* [PROMPT]
Exact retyping of the data: please keep every word and drop each picture.

* [Front-end code change data]
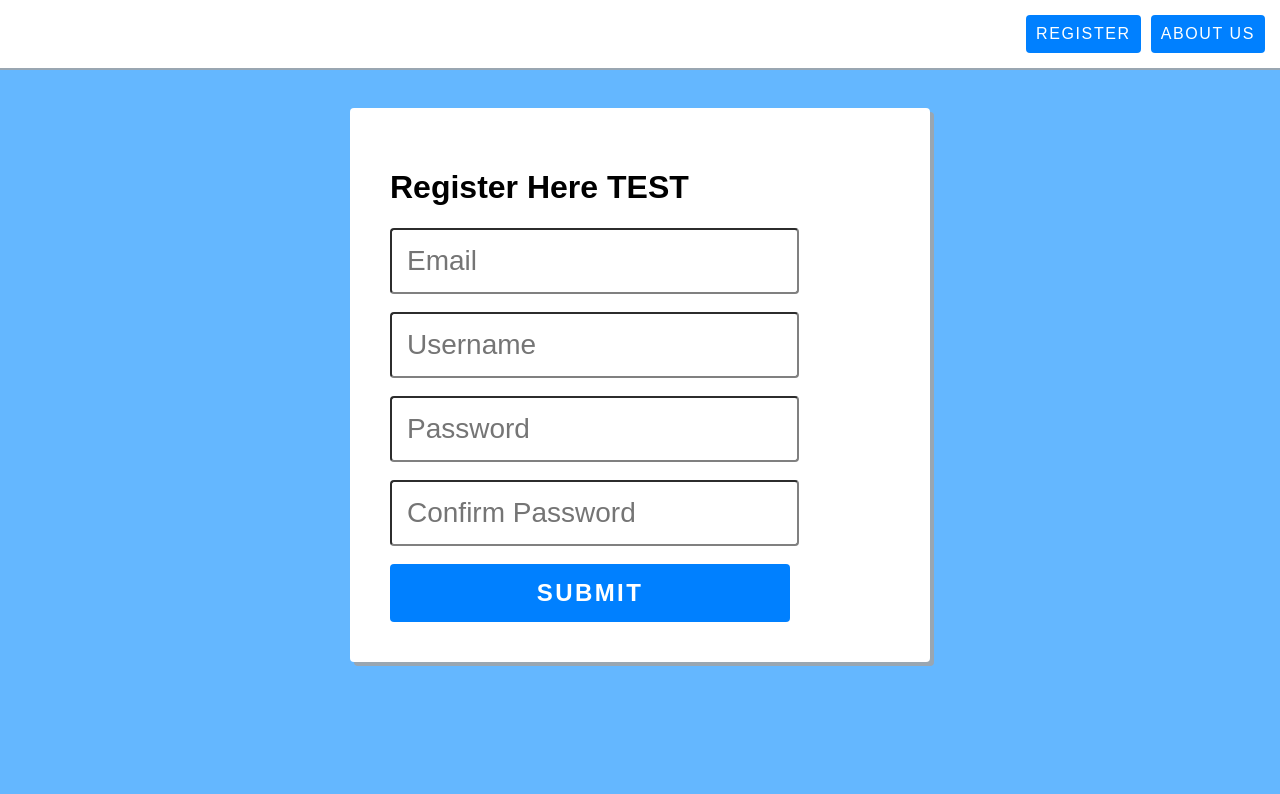
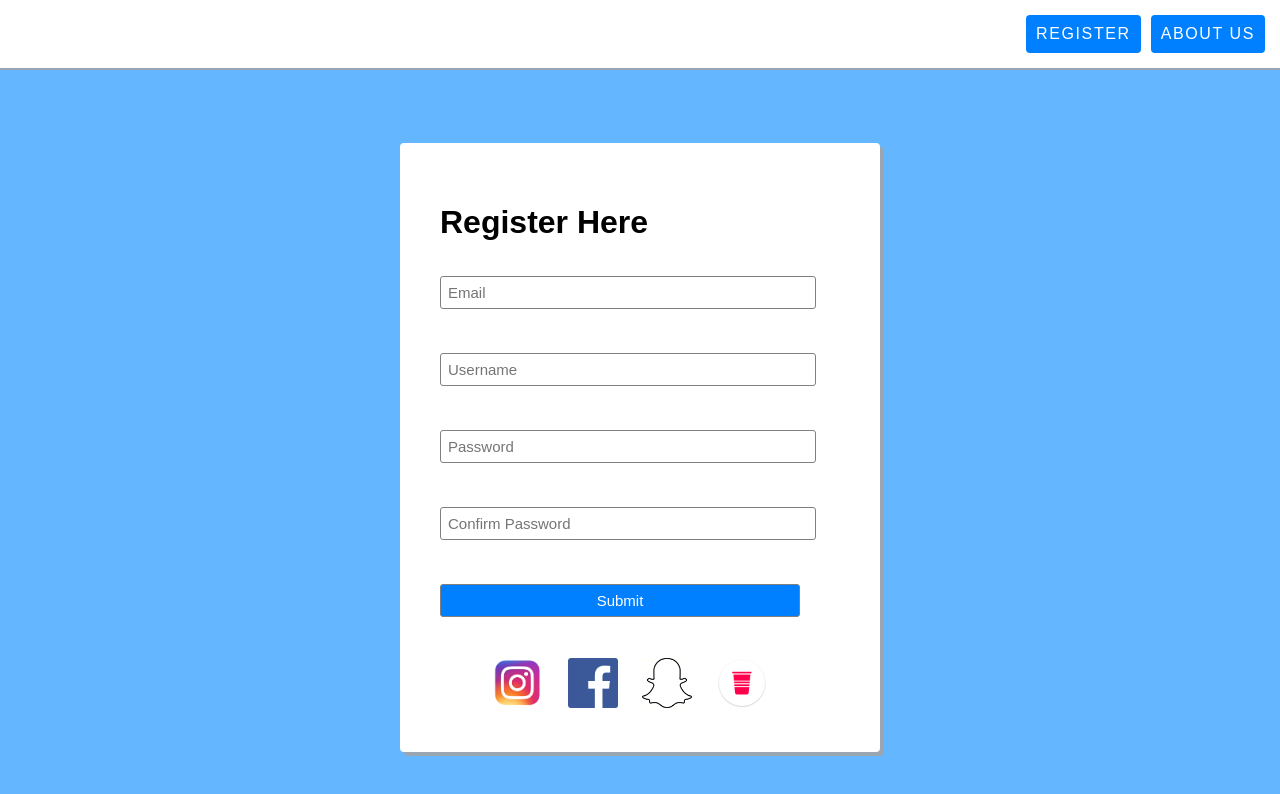
Before and after one commit to MichaelShepard/HTMLRegisterPage, a plain HTML site: page index.html in a window 1280 px wide. Drawn offline with Linux system fonts and the light colour scheme.

Commit message:
Next Test

```diff
--- a/index.html
+++ b/index.html
@@ -16,15 +16,25 @@
     </div>
 
     <div class="form">
-        <h1>Register Here TEST</h1>
-        <form>
-            <input type="email" placeholder="Email"/><br><br>
-            <input type="text" placeholder="Username"/><br><br>
-            <input type="password" placeholder="Password"/><br><br>
-            <input type="password" placeholder="Confirm Password"/><br><br>
+        <h1>Register Here</h1>
+        <div id="inputDiv">
+            <form>
+                <input class="inputfield" type="email" placeholder="Email"/><br><br>
+                <input class="inputfield" type="text" placeholder="Username"/><br><br>
+                <input type="password" placeholder="Password"/><br><br>
+                <input type="password" placeholder="Confirm Password"/><br><br>
+                <button type="submit" class="button button-block">Submit</button>
+            </form>
+        </div>
+        <br>
+        <div id="images">
 
-        </form>
-        <button class="button button-block">Submit</button>
+            <a href="https://instagram.com"><img src="regpage assets/instagram.png" alt=""></a>
+            <a href="https://facebook.com"><img src="regpage assets/facebook.png" alt=""></a>
+            <a href="https://snap.com"><img src="regpage assets/snap.png" alt=""></a>
+            <a href="https://houseparty.com"><img src="regpage assets/houstParty.png" alt=""></a>
+
+        </div>
     </div>
 
 
--- a/main.css
+++ b/main.css
@@ -3,15 +3,25 @@ body {
     background:#64b7ff;
     font-family: 'Titillium Web', sans-serif;
     margin:0;
+    padding:0;
 
-  }
+}
 
+div {
+    display: block;
+}
+
+form {
+    display: block;
+    margin-top: 0em;
+}
 
 .topnav {
     background-color: white;
     overflow: hidden;
     padding: 10px 10px 10px 10px;
     box-shadow: 0px 2px #99a6b1;
+    margin: 0px 0px 75px 0px;
 
 }
 
@@ -30,42 +40,41 @@ body {
     color: white
 }
 
-input {
-    width: 75%;
-    font-size: 28px;
-    padding: 15px;
-    display: inline-block;
-    border-color: grey;
-    background: white;
-    border-radius: 4px;
- }
+.form input, .form button {
+    font-size: 15px;
+    margin: 13px 0px;
+    width: 90%;
+    padding: 7px;
+    outline: none;
+    border: 1px solid gray;
+    border-radius: 3px;
+
+}
 
 .form {
     background:white;
     padding: 40px;
-    max-width:500px;
-    margin:40px auto;
+    max-width: 400px;
+    margin: auto;
     border-radius:4px;
     box-shadow: 4px 4px #99a6b1;
-
 }
 
 .button {
-    border:1px;
-    border-color: #9aaec2;
-    border-radius:4px;
-    padding:15px 0;
-    font-size:1.5rem;
-    font-weight: bold;
-    text-transform: uppercase;
-    letter-spacing:.1em;
     background:#0080ff;
     color: white;
-
+    width: 100%;
     }
 
-.button-block {
 
-        width:80%;
+#images {
+    text-align: center;
+    margin-top: 10px;
+}
 
-      }
+
+#images img {
+    width: 50px;
+    height: 50px;
+    margin-right: 20px;
+    }
```
Also changed, not shown: regpage assets/facebook.png (added), regpage assets/houstParty.png (added), regpage assets/instagram.png (added), regpage assets/snap.png (added).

* [THE ANSWER]
Before and after one commit to MichaelShepard/HTMLRegisterPage, a plain HTML site: page index.html in a window 1280 px wide. Drawn offline with Linux system fonts and the light colour scheme.

Commit message:
Next Test

```diff
--- a/index.html
+++ b/index.html
@@ -16,15 +16,25 @@
     </div>
 
     <div class="form">
-        <h1>Register Here TEST</h1>
-        <form>
-            <input type="email" placeholder="Email"/><br><br>
-            <input type="text" placeholder="Username"/><br><br>
-            <input type="password" placeholder="Password"/><br><br>
-            <input type="password" placeholder="Confirm Password"/><br><br>
+        <h1>Register Here</h1>
+        <div id="inputDiv">
+            <form>
+                <input class="inputfield" type="email" placeholder="Email"/><br><br>
+                <input class="inputfield" type="text" placeholder="Username"/><br><br>
+                <input type="password" placeholder="Password"/><br><br>
+                <input type="password" placeholder="Confirm Password"/><br><br>
+                <button type="submit" class="button button-block">Submit</button>
+            </form>
+        </div>
+        <br>
+        <div id="images">
 
-        </form>
-        <button class="button button-block">Submit</button>
+            <a href="https://instagram.com"><img src="regpage assets/instagram.png" alt=""></a>
+            <a href="https://facebook.com"><img src="regpage assets/facebook.png" alt=""></a>
+            <a href="https://snap.com"><img src="regpage assets/snap.png" alt=""></a>
+            <a href="https://houseparty.com"><img src="regpage assets/houstParty.png" alt=""></a>
+
+        </div>
     </div>
 
 
--- a/main.css
+++ b/main.css
@@ -3,15 +3,25 @@ body {
     background:#64b7ff;
     font-family: 'Titillium Web', sans-serif;
     margin:0;
+    padding:0;
 
-  }
+}
 
+div {
+    display: block;
+}
+
+form {
+    display: block;
+    margin-top: 0em;
+}
 
 .topnav {
     background-color: white;
     overflow: hidden;
     padding: 10px 10px 10px 10px;
     box-shadow: 0px 2px #99a6b1;
+    margin: 0px 0px 75px 0px;
 
 }
 
@@ -30,42 +40,41 @@ body {
     color: white
 }
 
-input {
-    width: 75%;
-    font-size: 28px;
-    padding: 15px;
-    display: inline-block;
-    border-color: grey;
-    background: white;
-    border-radius: 4px;
- }
+.form input, .form button {
+    font-size: 15px;
+    margin: 13px 0px;
+    width: 90%;
+    padding: 7px;
+    outline: none;
+    border: 1px solid gray;
+    border-radius: 3px;
+
+}
 
 .form {
     background:white;
     padding: 40px;
-    max-width:500px;
-    margin:40px auto;
+    max-width: 400px;
+    margin: auto;
     border-radius:4px;
     box-shadow: 4px 4px #99a6b1;
-
 }
 
 .button {
-    border:1px;
-    border-color: #9aaec2;
-    border-radius:4px;
-    padding:15px 0;
-    font-size:1.5rem;
-    font-weight: bold;
-    text-transform: uppercase;
-    letter-spacing:.1em;
     background:#0080ff;
     color: white;
-
+    width: 100%;
     }
 
-.button-block {
 
-        width:80%;
+#images {
+    text-align: center;
+    margin-top: 10px;
+}
 
-      }
+
+#images img {
+    width: 50px;
+    height: 50px;
+    margin-right: 20px;
+    }
```
Also changed, not shown: regpage assets/facebook.png (added), regpage assets/houstParty.png (added), regpage assets/instagram.png (added), regpage assets/snap.png (added).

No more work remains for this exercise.